Work to be completed →
Show, in full, each line of the data that contains "fontsize".
#### Data for this exercise ####
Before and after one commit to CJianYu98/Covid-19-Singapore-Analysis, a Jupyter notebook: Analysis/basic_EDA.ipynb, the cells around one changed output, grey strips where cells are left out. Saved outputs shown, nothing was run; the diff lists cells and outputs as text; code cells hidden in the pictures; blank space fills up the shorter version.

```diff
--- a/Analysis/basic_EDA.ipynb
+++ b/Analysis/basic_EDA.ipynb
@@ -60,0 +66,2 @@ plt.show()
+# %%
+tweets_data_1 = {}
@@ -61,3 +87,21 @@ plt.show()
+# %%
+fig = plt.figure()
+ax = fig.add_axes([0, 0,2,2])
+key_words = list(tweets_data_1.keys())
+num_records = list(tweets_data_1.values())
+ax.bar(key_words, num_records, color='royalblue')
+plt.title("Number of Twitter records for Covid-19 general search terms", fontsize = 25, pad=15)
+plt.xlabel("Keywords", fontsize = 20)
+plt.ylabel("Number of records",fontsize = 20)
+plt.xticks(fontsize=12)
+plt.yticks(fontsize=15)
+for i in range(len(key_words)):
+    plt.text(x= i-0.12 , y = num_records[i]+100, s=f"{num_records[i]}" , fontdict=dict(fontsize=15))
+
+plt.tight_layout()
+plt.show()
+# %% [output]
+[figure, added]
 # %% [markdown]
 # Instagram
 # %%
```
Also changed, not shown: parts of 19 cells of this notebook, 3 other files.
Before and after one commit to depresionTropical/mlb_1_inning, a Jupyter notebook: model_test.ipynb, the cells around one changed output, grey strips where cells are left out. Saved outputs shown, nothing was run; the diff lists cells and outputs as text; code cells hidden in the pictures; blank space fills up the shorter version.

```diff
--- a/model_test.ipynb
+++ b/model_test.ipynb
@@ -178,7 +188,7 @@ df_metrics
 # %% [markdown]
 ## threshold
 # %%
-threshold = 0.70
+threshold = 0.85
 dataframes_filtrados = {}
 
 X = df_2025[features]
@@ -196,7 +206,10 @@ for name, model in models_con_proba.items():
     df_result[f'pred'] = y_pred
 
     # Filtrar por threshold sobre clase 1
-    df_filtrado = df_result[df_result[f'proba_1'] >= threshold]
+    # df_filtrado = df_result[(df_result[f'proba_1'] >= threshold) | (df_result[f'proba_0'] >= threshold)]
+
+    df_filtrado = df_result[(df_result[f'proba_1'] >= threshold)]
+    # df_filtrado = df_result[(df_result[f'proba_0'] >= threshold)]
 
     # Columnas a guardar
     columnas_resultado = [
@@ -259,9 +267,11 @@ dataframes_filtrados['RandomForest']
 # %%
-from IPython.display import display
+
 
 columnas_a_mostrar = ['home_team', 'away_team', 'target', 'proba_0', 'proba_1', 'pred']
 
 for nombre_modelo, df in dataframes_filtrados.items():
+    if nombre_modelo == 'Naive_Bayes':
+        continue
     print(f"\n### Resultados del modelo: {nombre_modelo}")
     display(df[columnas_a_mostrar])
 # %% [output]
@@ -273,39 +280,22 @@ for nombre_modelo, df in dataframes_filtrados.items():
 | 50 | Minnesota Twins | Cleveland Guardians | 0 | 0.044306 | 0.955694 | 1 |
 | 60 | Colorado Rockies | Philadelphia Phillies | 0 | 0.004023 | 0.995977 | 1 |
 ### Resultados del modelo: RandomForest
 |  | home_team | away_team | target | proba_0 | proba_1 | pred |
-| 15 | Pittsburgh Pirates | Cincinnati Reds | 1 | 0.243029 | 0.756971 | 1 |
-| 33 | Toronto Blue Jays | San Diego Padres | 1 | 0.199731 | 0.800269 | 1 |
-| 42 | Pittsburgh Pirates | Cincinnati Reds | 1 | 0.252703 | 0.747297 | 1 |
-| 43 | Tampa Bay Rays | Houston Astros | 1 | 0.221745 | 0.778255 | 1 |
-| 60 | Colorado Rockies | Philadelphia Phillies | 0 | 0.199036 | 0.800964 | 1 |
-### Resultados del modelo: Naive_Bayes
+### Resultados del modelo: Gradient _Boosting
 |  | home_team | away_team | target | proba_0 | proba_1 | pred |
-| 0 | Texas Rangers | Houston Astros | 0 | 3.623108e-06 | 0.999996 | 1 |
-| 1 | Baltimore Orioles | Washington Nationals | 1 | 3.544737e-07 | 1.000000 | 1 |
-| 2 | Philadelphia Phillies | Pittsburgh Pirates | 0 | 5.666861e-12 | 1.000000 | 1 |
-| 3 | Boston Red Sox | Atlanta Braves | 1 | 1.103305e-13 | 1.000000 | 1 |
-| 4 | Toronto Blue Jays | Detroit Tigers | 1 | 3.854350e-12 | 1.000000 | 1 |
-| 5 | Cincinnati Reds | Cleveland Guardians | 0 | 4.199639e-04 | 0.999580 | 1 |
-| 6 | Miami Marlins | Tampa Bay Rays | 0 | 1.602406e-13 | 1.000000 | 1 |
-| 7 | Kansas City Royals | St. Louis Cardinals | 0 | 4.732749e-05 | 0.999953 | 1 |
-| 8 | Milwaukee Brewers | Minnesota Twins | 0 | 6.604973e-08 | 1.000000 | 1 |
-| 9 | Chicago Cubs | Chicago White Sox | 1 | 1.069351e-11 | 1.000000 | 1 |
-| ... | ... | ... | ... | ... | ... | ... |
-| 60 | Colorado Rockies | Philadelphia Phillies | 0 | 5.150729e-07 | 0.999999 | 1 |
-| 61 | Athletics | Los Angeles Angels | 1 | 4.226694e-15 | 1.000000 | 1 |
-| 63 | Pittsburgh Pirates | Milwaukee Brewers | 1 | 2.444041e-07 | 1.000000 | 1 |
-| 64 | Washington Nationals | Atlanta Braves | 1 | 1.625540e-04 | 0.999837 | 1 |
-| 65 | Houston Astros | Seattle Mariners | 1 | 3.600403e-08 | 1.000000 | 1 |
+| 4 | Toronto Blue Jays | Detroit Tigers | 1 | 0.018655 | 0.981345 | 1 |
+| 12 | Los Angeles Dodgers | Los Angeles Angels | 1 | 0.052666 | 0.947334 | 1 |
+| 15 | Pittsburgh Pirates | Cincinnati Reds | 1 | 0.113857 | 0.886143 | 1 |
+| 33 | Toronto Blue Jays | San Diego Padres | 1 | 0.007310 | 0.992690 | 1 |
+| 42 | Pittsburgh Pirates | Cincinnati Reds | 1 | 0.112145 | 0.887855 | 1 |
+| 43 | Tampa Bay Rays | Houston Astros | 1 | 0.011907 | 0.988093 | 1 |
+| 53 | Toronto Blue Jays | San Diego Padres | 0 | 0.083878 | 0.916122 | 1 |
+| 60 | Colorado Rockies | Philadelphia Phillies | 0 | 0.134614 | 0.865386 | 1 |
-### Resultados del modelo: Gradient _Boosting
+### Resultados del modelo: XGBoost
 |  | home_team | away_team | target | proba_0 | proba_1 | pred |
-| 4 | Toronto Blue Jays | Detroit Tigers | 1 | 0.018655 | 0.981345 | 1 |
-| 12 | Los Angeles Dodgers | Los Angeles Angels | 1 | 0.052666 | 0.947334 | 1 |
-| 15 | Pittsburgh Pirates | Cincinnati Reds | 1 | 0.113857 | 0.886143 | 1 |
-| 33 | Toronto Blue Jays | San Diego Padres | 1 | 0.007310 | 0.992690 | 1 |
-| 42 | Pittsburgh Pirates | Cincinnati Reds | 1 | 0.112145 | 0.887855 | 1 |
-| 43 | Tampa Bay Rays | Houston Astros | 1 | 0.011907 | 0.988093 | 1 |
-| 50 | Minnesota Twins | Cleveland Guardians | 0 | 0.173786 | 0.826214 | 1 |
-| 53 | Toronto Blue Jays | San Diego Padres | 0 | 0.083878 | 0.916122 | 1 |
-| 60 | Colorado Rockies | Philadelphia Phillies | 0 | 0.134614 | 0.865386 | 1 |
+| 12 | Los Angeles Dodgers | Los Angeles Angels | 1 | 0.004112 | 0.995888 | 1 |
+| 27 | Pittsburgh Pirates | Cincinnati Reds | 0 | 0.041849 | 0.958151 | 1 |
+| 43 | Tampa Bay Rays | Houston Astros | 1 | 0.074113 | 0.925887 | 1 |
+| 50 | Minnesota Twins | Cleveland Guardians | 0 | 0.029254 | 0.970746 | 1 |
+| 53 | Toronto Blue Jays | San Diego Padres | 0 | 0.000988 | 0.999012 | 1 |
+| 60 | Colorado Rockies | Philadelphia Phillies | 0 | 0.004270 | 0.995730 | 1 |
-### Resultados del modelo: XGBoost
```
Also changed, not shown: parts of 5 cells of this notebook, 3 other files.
####
Written answer →
+plt.title("Number of Twitter records for Covid-19 general search terms", fontsize = 25, pad=15)
+plt.xlabel("Keywords", fontsize = 20)
+plt.ylabel("Number of records",fontsize = 20)
+plt.xticks(fontsize=12)
+plt.yticks(fontsize=15)
+    plt.text(x= i-0.12 , y = num_records[i]+100, s=f"{num_records[i]}" , fontdict=dict(fontsize=15))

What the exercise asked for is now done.